To recap: Garland is a well-known moderate jurist who could conceivably have been nominated by a president of either party. Because he was nominated by a Democrat, Senate Republicans blocked him, citing imaginary grounds that Obama was in his last year of office and therefore somehow stripped of executive authority vis-a-vis the Supreme Court. This infuriated Democrats but should have infuriated everyone. Now, Senate Democrats are poised to do anything and everything they can to block Gorsuch — and thanks to the sinister stylings of Mitch McConnell and his Screw-Democracy Band, they have unassailable, wholly non-ideological reason to do so.
I didn’t vote for Trump but do accept that as president, he is entitled to his own Court picks. I will, however, be damned if Republicans are going to be allowed to deny that same right to Obama simply by having stuck their fingers in their ears and gone “lalalalala” until the clock ran out on his second term. I’ll be double-damned if I’m going to sit still for that while also taking regular right-wing lectures on the sacrosanctity of the constitution.

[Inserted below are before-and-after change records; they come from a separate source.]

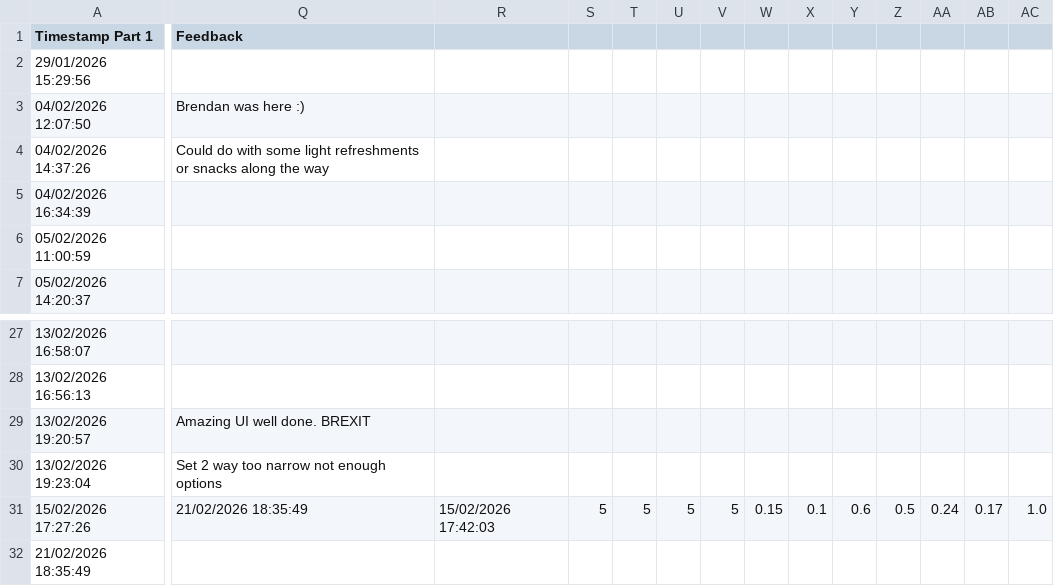
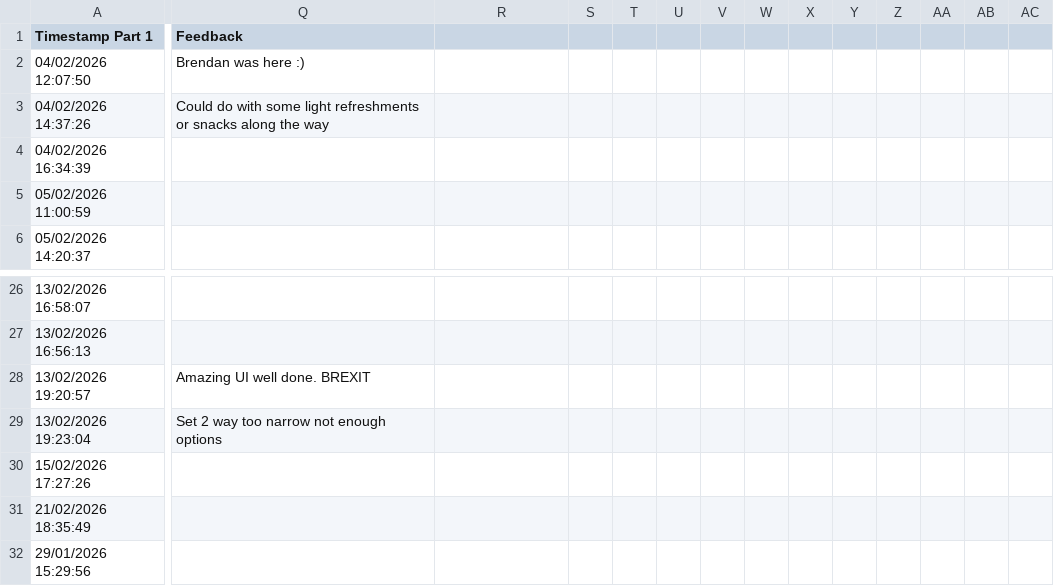
Before and after one commit to brendanmcc02/masters-thesis, a TSV file: college-course-recommender-system/user-evaluation-metrics.tsv, drawn as a sheet; only a part is shown, gaps mark what is left out; removed rows and columns are numbered as before the commit, all else as after; rows hold the shown columns only; the diff covers the shown part only; the diff names each change by its address in the sheet, - before the commit and + after, or states it on an @@ line.

```diff
--- a/college-course-recommender-system/user-evaluation-metrics.tsv
+++ b/college-course-recommender-system/user-evaluation-metrics.tsv
-row 2: 29/01/2026 15:29:56
-Q30 (Feedback): 21/02/2026 18:35:49
+Q30 (Feedback): (empty)
-R30: 15/02/2026 17:42:03
+R30: (empty)
-S30: 5
+S30: (empty)
-T30: 5
+T30: (empty)
-U30: 5
+U30: (empty)
-V30: 5
+V30: (empty)
-W30: 0.15
+W30: (empty)
-X30: 0.1
+X30: (empty)
-Y30: 0.6
+Y30: (empty)
-Z30: 0.5
+Z30: (empty)
-AA30: 0.24
+AA30: (empty)
-AB30: 0.17
+AB30: (empty)
-AC30: 1.0
+AC30: (empty)
+row 32: 29/01/2026 15:29:56
```
Also changed, not shown: 3 edited cells elsewhere in this file, college-course-recommender-system/survey-part-1-responses.tsv, college-course-recommender-system/survey-part-2-responses.tsv, 3 other files.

Granted, I’ll be triple-damned if I’m going to vote for Trump in 2020 no matter what he does short of shucking his whole personality and reversing all his policies. This leads to the question of what's in it for Trump to pull a self-checking stunt like this. Would swapping out Gorsuch for Garland somehow redeem Trump in the eyes of his enemies? Would it cleanse any of his top two hundred sins, from the unreleased tax returns to the budget from hell, with so very many in between?
Absolutely not. But here’s what it would do:

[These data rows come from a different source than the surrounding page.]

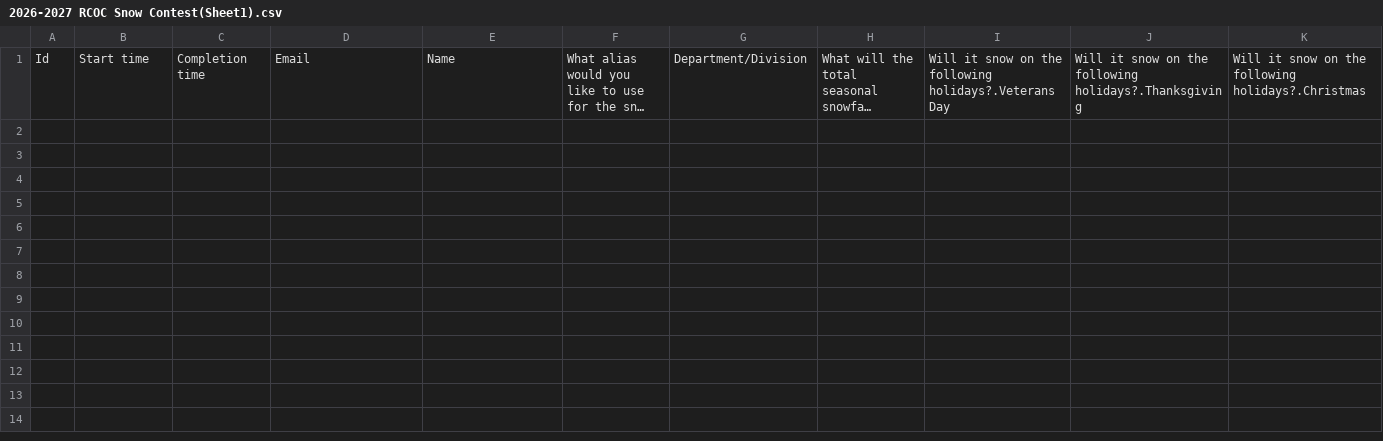
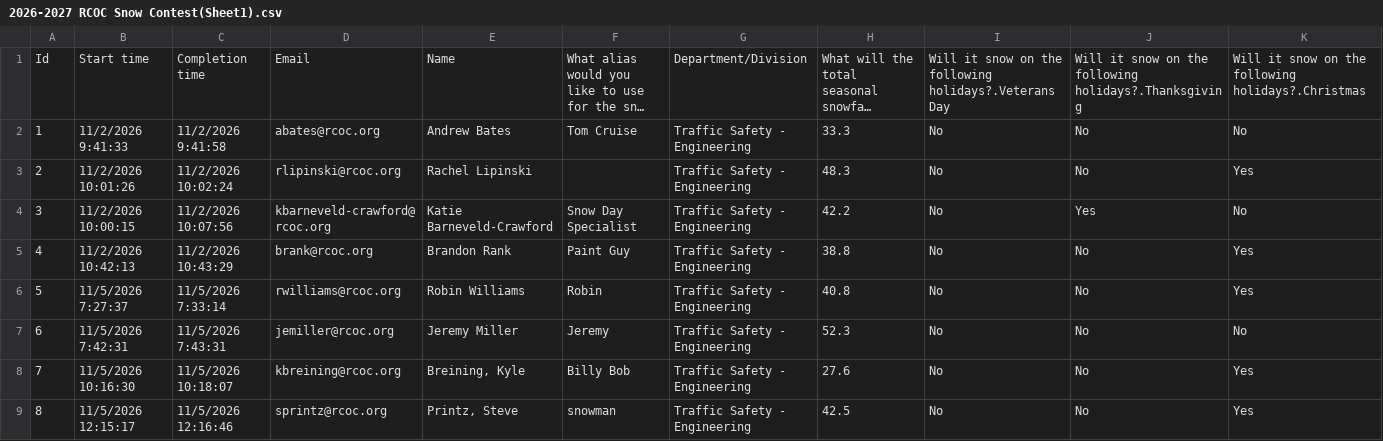
Before and after one commit to Drewbsking/snowcontest, a CSV file: Guesses/2026-2027 RCOC Snow Contest(Sheet1).csv, drawn as a sheet; only a part is shown; long unchanged cells end in …; rows hold the shown columns only; the diff names each change by its address in the sheet, - before the commit and + after, or states it on an @@ line.

Commit message:
feat: Add responses for 2026-27 snow contest with holiday predictions

```diff
--- a/Guesses/2026-2027 RCOC Snow Contest(Sheet1).csv
+++ b/Guesses/2026-2027 RCOC Snow Contest(Sheet1).csv
+row 2: 1 | 11/2/2026 9:41:33 | 11/2/2026 9:41:58 | abates@rcoc.org | Andrew Bates | Tom Cruise | Traffic Safety - Engineering | 33.3 | No | No | No
+row 3: 2 | 11/2/2026 10:01:26 | 11/2/2026 10:02:24 | rlipinski@rcoc.org | Rachel Lipinski |  | Traffic Safety - Engineering | 48.3 | No | No | Yes
+row 4: 3 | 11/2/2026 10:00:15 | 11/2/2026 10:07:56 | kbarneveld-crawford@rcoc.org | Katie Barneveld-Crawford | Snow Day Specialist | Traffic Safety - Engineering | 42.2 | No | Yes | No
+row 5: 4 | 11/2/2026 10:42:13 | 11/2/2026 10:43:29 | brank@rcoc.org | Brandon Rank | Paint Guy | Traffic Safety - Engineering | 38.8 | No | No | Yes
+row 6: 5 | 11/5/2026 7:27:37 | 11/5/2026 7:33:14 | rwilliams@rcoc.org | Robin Williams | Robin | Traffic Safety - Engineering | 40.8 | No | No | Yes
+row 7: 6 | 11/5/2026 7:42:31 | 11/5/2026 7:43:31 | jemiller@rcoc.org | Jeremy Miller | Jeremy | Traffic Safety - Engineering | 52.3 | No | No | No
+row 8: 7 | 11/5/2026 10:16:30 | 11/5/2026 10:18:07 | kbreining@rcoc.org | Breining, Kyle | Billy Bob | Traffic Safety - Engineering | 27.6 | No | No | Yes
+row 9: 8 | 11/5/2026 12:15:17 | 11/5/2026 12:16:46 | sprintz@rcoc.org | Printz, Steve | snowman | Traffic Safety - Engineering | 42.5 | No | No | Yes
```
Also changed, not shown: 2 other files.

It would instantly, clearly and substantively set Trump apart from the Washington Establishment in whose defiance he was elected — and do so in the course of demonstrating far greater respect for the institutions of democracy than that Establishment itself has done. It would thus force a wide cross-section of critics to admit that on this occasion, if on no other, Trump had gotten one very big thing very right. (Even if Gorsuch did end up being the next Supreme Court justice, the sheer act of the Senate's going through the motions with Garland would destroy the evil precedent of denying any nominee the advise-and-consent process -- a worthy undertaking, with which Schumer and Trump would both do well to be associated.) It would trigger an avalanche of shocked-yet-not-horrified mainstream media coverage, which Trump both needs and craves, no matter what he says. It would reassure Trump Democrats that despite all early indications, their hero is not trapped under a large object labeled “Heritage Action,” but is actually capable of thinking and acting like the free agent they thought he was. This, in turn, could check the free fall of his approval ratings.

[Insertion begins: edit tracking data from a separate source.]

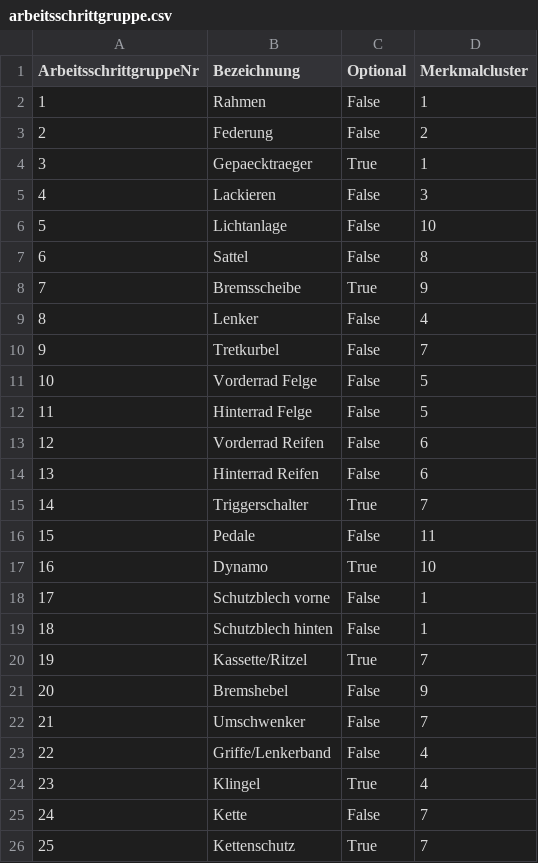
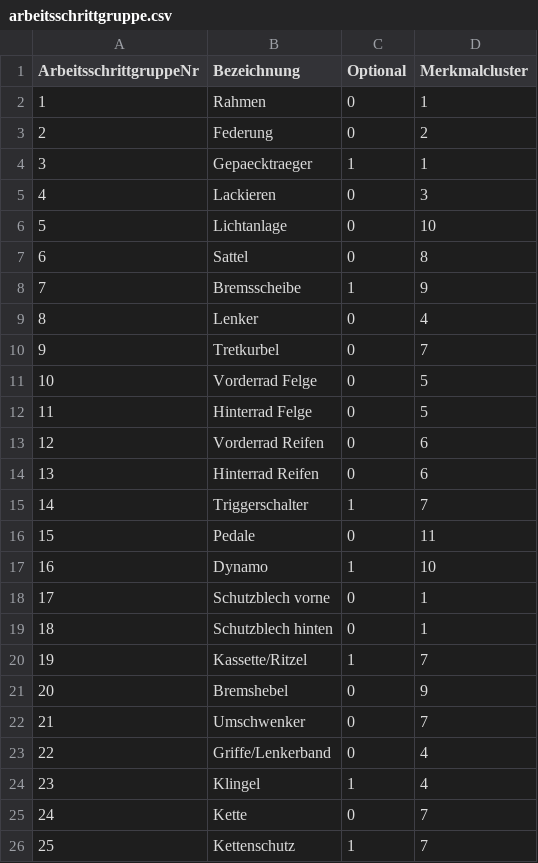
Before and after one commit to suesse-fh-bielefeld/sose20, a CSV file: Bike_DB_APM/Bike_DB/arbeitsschrittgruppe.csv, drawn as a sheet.

Commit message:
Update arbeitsschrittgruppe.csv

```diff
--- a/Bike_DB_APM/Bike_DB/arbeitsschrittgruppe.csv
+++ b/Bike_DB_APM/Bike_DB/arbeitsschrittgruppe.csv
@@ -1,26 +1,26 @@
 ArbeitsschrittgruppeNr,Bezeichnung,Optional,Merkmalcluster
-1,Rahmen,False,1
-2,Federung,False,2
-3,Gepaecktraeger,True,1
-4,Lackieren,False,3
-5,Lichtanlage,False,10
-6,Sattel,False,8
-7,Bremsscheibe,True,9
-8,Lenker,False,4
-9,Tretkurbel,False,7
-10,Vorderrad Felge,False,5
-11,Hinterrad Felge,False,5
-12,Vorderrad Reifen,False,6
-13,Hinterrad Reifen,False,6
-14,Triggerschalter,True,7
-15,Pedale,False,11
-16,Dynamo,True,10
-17,Schutzblech vorne,False,1
-18,Schutzblech hinten,False,1
-19,Kassette/Ritzel,True,7
-20,Bremshebel,False,9
-21,Umschwenker,False,7
-22,Griffe/Lenkerband,False,4
-23,Klingel,True,4
-24,Kette,False,7
-25,Kettenschutz,True,7
+1,Rahmen,0,1
+2,Federung,0,2
+3,Gepaecktraeger,1,1
+4,Lackieren,0,3
+5,Lichtanlage,0,10
+6,Sattel,0,8
+7,Bremsscheibe,1,9
+8,Lenker,0,4
+9,Tretkurbel,0,7
+10,Vorderrad Felge,0,5
+11,Hinterrad Felge,0,5
+12,Vorderrad Reifen,0,6
+13,Hinterrad Reifen,0,6
+14,Triggerschalter,1,7
+15,Pedale,0,11
+16,Dynamo,1,10
+17,Schutzblech vorne,0,1
+18,Schutzblech hinten,0,1
+19,Kassette/Ritzel,1,7
+20,Bremshebel,0,9
+21,Umschwenker,0,7
+22,Griffe/Lenkerband,0,4
+23,Klingel,1,4
+24,Kette,0,7
+25,Kettenschutz,1,7
```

At a moment when Democrats have every reason to think that their fortunes lie simply in auto-thwarting all things Trump, they would have to think again. And just by getting a tiny handful of Democrats to consider working with him on a tiny handful of things, Trump would lessen his total dependence on his Republican majority to get anything done — a dependence that hasn’t been working out so well for him lately.
Of course, the stunt would also enrage Congressional Republicans and grass roots activists. But what are the House and Senate folks going to do to their president? Block the tax-reform legislation they’re writing for him? Threaten to quit coming through for him the way they’ve been doing? As for the activists, sure, they could abandon the guy who, in every other instance, is turning out to be the man of their anti-abortion, anti-regulation, anti-social-spending, pro-gun, the-hell-with-diversity dreams. But then what? A primary for the president? A let-him-lose-to-the-left approach to the general election?
I swear: I haven’t been smoking a thing. I know that Trump will never make any such deal. As someone who prays that he is headed for a Democratic Congress in 2018 and defeat in 2020, I hope he doesn’t. But for his own sake, he should.